Warehouse slabs and surrounding hardstands are prone to differential subsidence. Differential subsidence can pose significant hazards to pedestrian traffic, and the operation of machinery and vehicles like forklifts and trucks.
Overloading: Exceeding the weight limit that the slab and underlying soil is designed to bear can cause settlement. This is a common issue in warehouses where heavy goods are stored.
Subgrade Settlement or Movement: If the soil beneath the slab is not properly compacted or if it shifts, the slab can settle due to uneven support.
Moisture Changes in the Subgrade: Changes in moisture levels can cause the soil to expand or contract, leading to movement in the slab. This could be due to tree's or water ingress.
Trip and Fall Accidents: Cracks in the floor can create trip hazards for workers and visitors, increasing the risk of injuries.
Damage to Machinery and Vehicles: Uneven surfaces due to cracks can cause wear and tear or damage to forklifts, trucks, and other machinery, impacting their performance and safety.
Impeded Workflow: Cracks and uneven surfaces can hinder the smooth movement of forklifts and trucks, potentially leading to accidents or inefficiencies in operations and impacting productivity.
Structural Integrity Issues: Extensive cracking can compromise the structural integrity of the warehouse, posing a long-term hazard.
Increased Maintenance Costs: Regular repair and maintenance are required to address the cracking issues, which can be costly.
To mitigate these risks, regular inspection and maintenance of warehouse slabs is essential.

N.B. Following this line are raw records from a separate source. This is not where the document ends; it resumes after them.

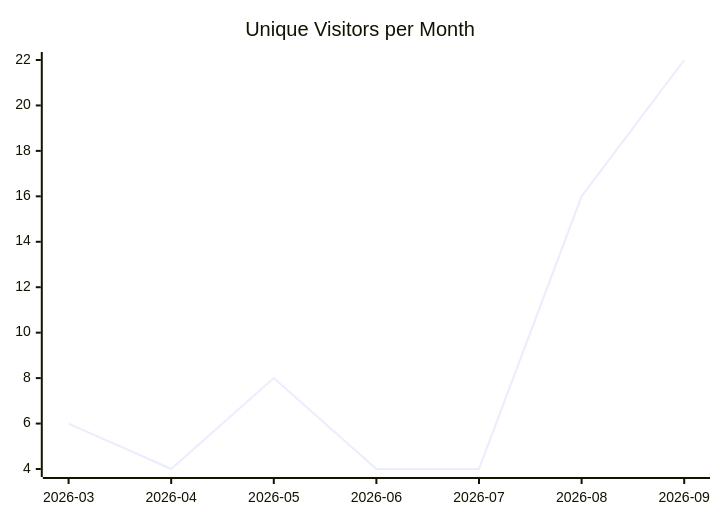
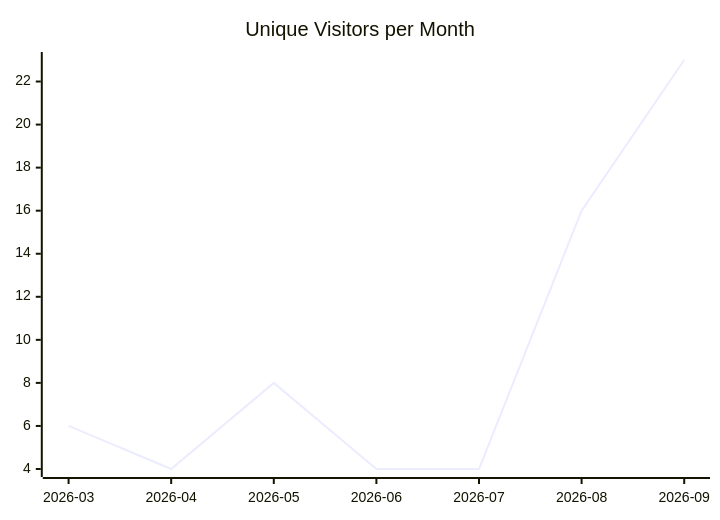
One commit to justdavis-family/github-analytics-data changed the first of 3 diagrams in karlmdavis/xmlpull/README.md. Above: the diagram before and after it, drawn with Mermaid. The commit also changed other lines of this file and 202 other files, not shown here.

````diff
--- a/karlmdavis/xmlpull/README.md
+++ b/karlmdavis/xmlpull/README.md
@@ -5,6 +5,6 @@
 ```mermaid
 xychart-beta
   title "Unique Visitors per Month"
   x-axis ["2026-03", "2026-04", "2026-05", "2026-06", "2026-07", "2026-08", "2026-09"]
-  line [6, 4, 8, 4, 4, 16, 22]
+  line [6, 4, 8, 4, 4, 16, 23]
 ```
````
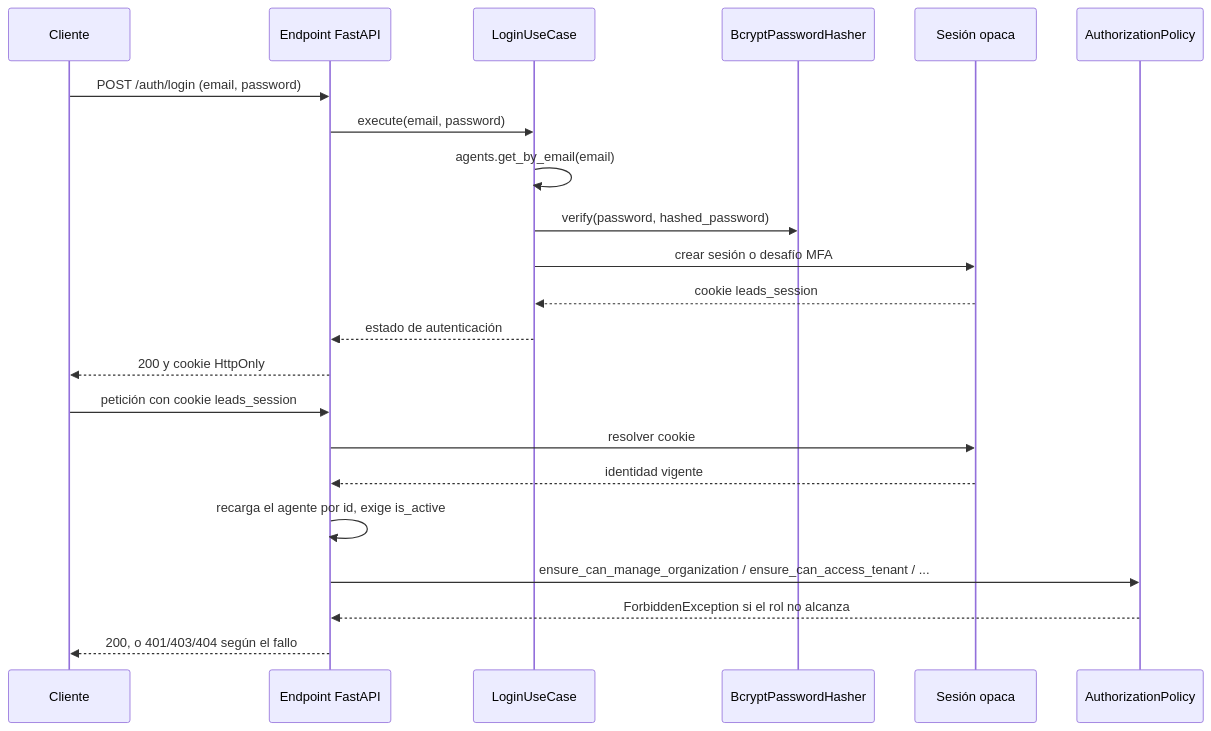
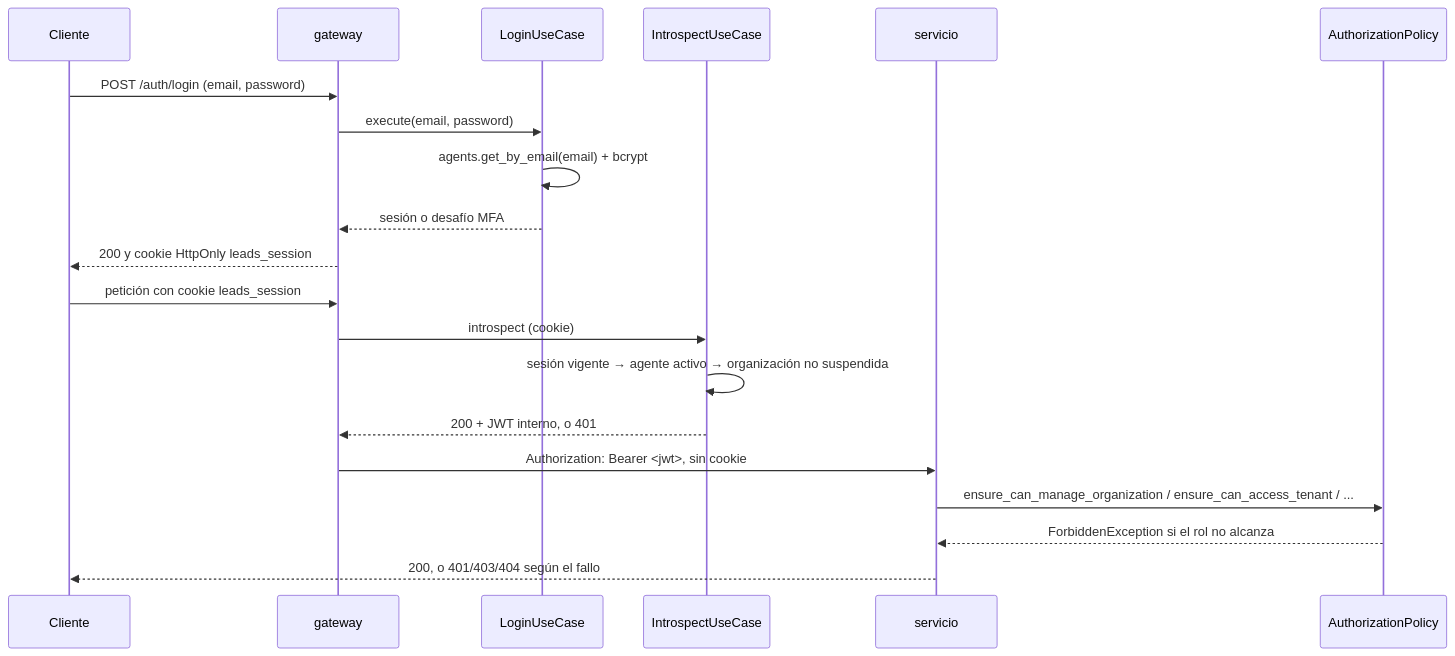
One commit to MDCIrony/leads-hexa changed the diagram in docs/content/modulos/identidad-y-acceso.md. Above: the diagram before and after it, drawn with Mermaid. The commit also changed other lines of this file and 31 other files, not shown here.

````diff
--- a/docs/content/modulos/identidad-y-acceso.md
+++ b/docs/content/modulos/identidad-y-acceso.md
@@ -34,26 +49,24 @@
 ```mermaid
 sequenceDiagram
     participant C as Cliente
-    participant API as Endpoint FastAPI
+    participant GW as gateway
     participant L as LoginUseCase
-    participant H as BcryptPasswordHasher
-    participant T as Sesión opaca
+    participant I as IntrospectUseCase
+    participant S as servicio
     participant P as AuthorizationPolicy
 
-    C->>API: POST /auth/login (email, password)
-    API->>L: execute(email, password)
-    L->>L: agents.get_by_email(email)
-    L->>H: verify(password, hashed_password)
-    L->>T: crear sesión o desafío MFA
-    T-->>L: cookie leads_session
-    L-->>API: estado de autenticación
-    API-->>C: 200 y cookie HttpOnly
+    C->>GW: POST /auth/login (email, password)
+    GW->>L: execute(email, password)
+    L->>L: agents.get_by_email(email) + bcrypt
+    L-->>GW: sesión o desafío MFA
+    GW-->>C: 200 y cookie HttpOnly leads_session
 
-    C->>API: petición con cookie leads_session
-    API->>T: resolver cookie
-    T-->>API: identidad vigente
-    API->>API: recarga el agente por id, exige is_active
-    API->>P: ensure_can_manage_organization / ensure_can_access_tenant / ...
-    P-->>API: ForbiddenException si el rol no alcanza
-    API-->>C: 200, o 401/403/404 según el fallo
+    C->>GW: petición con cookie leads_session
+    GW->>I: introspect (cookie)
+    I->>I: sesión vigente → agente activo → organización no suspendida
+    I-->>GW: 200 + JWT interno, o 401
+    GW->>S: Authorization: Bearer <jwt>, sin cookie
+    S->>P: ensure_can_manage_organization / ensure_can_access_tenant / ...
+    P-->>S: ForbiddenException si el rol no alcanza
+    S-->>C: 200, o 401/403/404 según el fallo
 ```
````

Prompt repairs, using appropriate techniques such as sealing or resurfacing, can prevent small cracks from developing into major hazards.
We bring 50 years combined of experience in relevelling homes with structural resin injection techniques.